[[ Given information open ]]
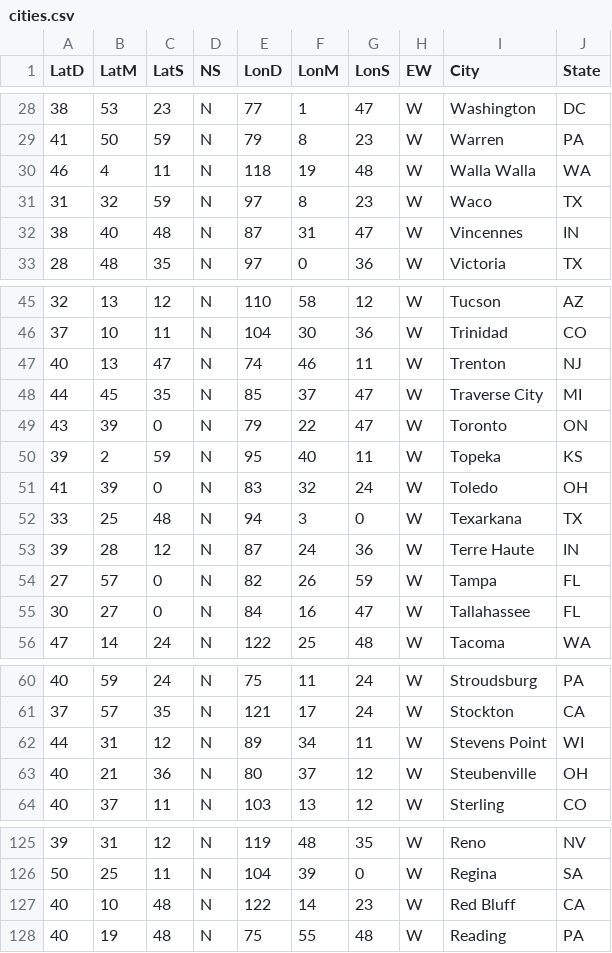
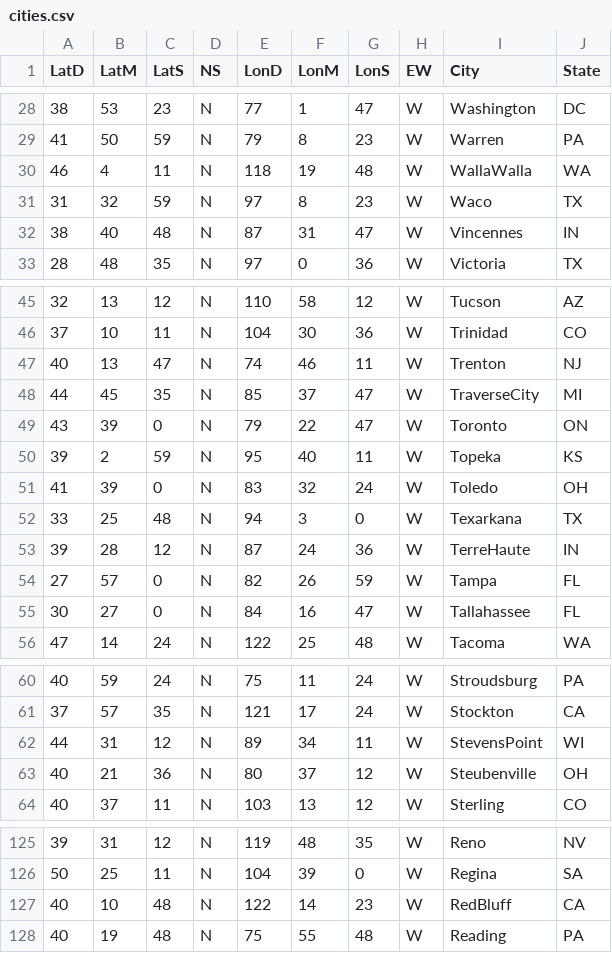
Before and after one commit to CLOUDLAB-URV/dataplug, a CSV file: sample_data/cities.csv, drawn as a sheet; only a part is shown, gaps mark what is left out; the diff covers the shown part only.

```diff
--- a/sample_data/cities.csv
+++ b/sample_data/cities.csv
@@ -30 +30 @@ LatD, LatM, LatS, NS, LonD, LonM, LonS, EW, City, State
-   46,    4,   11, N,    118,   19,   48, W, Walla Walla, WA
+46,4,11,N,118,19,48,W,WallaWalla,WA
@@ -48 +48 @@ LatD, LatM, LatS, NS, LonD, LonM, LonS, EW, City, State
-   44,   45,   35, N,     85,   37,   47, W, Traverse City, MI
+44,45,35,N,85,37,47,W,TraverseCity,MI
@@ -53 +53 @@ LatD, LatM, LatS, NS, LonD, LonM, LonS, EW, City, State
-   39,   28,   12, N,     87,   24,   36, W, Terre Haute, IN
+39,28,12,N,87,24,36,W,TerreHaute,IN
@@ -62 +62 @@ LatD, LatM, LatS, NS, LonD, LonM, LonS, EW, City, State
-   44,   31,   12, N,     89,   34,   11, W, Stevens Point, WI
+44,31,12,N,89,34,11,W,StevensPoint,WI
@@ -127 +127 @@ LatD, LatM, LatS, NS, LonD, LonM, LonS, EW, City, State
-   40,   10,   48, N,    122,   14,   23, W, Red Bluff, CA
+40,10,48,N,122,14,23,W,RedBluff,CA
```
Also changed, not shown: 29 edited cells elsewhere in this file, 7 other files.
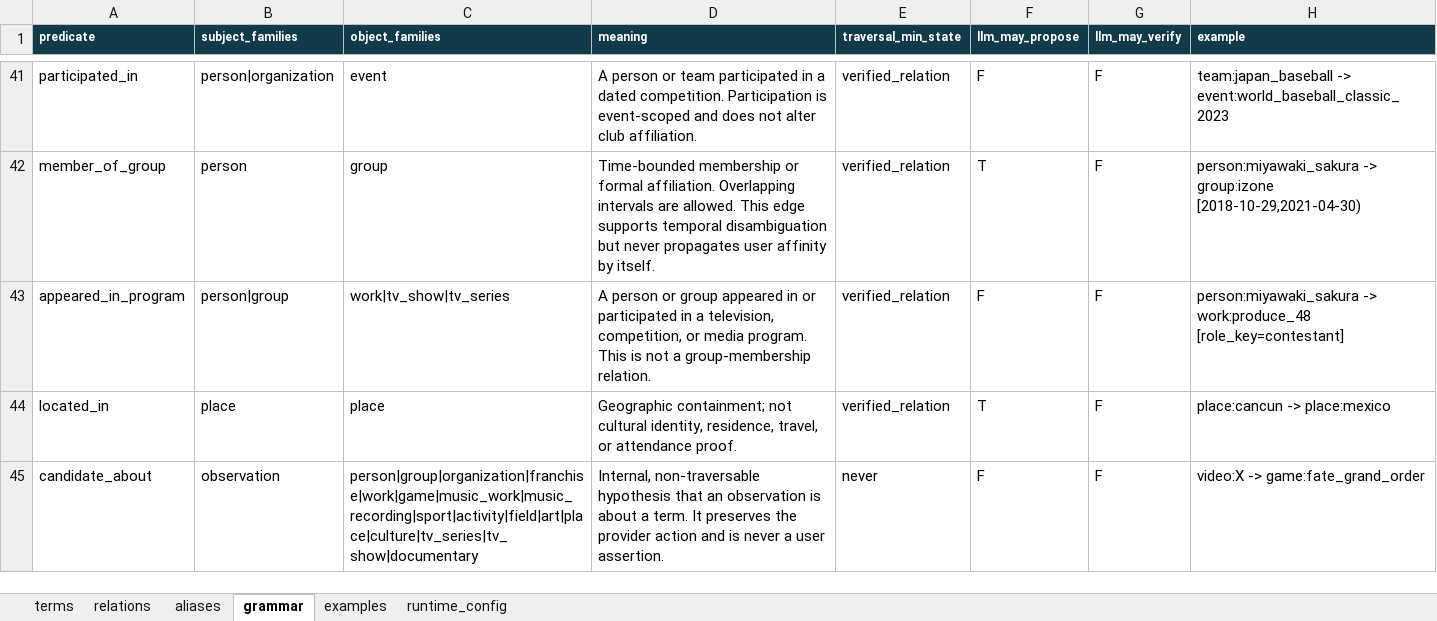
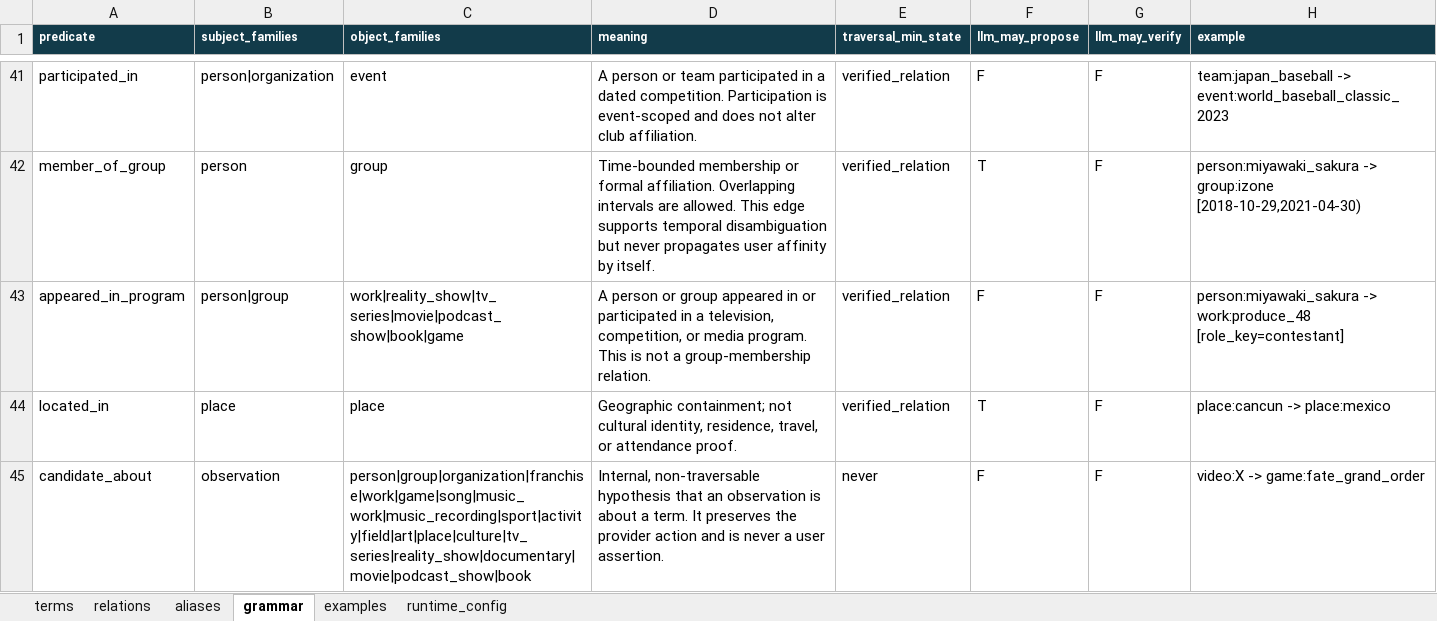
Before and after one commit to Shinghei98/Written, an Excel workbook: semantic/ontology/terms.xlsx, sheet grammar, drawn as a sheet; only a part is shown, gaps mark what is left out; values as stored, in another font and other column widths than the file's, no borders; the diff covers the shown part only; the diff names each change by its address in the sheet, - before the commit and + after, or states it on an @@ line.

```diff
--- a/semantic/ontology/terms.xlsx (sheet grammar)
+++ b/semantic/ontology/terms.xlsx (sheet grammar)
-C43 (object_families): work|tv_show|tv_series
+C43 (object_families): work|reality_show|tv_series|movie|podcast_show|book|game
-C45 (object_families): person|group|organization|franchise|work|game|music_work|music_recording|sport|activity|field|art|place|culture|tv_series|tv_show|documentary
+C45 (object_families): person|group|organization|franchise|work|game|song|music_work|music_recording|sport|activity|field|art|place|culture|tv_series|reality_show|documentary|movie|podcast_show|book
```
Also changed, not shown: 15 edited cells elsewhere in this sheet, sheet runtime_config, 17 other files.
[[ Given information closed ]]
Go through the material above, find each line with the string "activity", and copy it.

-C45 (object_families): person|group|organization|franchise|work|game|music_work|music_recording|sport|activity|field|art|place|culture|tv_series|tv_show|documentary
+C45 (object_families): person|group|organization|franchise|work|game|song|music_work|music_recording|sport|activity|field|art|place|culture|tv_series|reality_show|documentary|movie|podcast_show|book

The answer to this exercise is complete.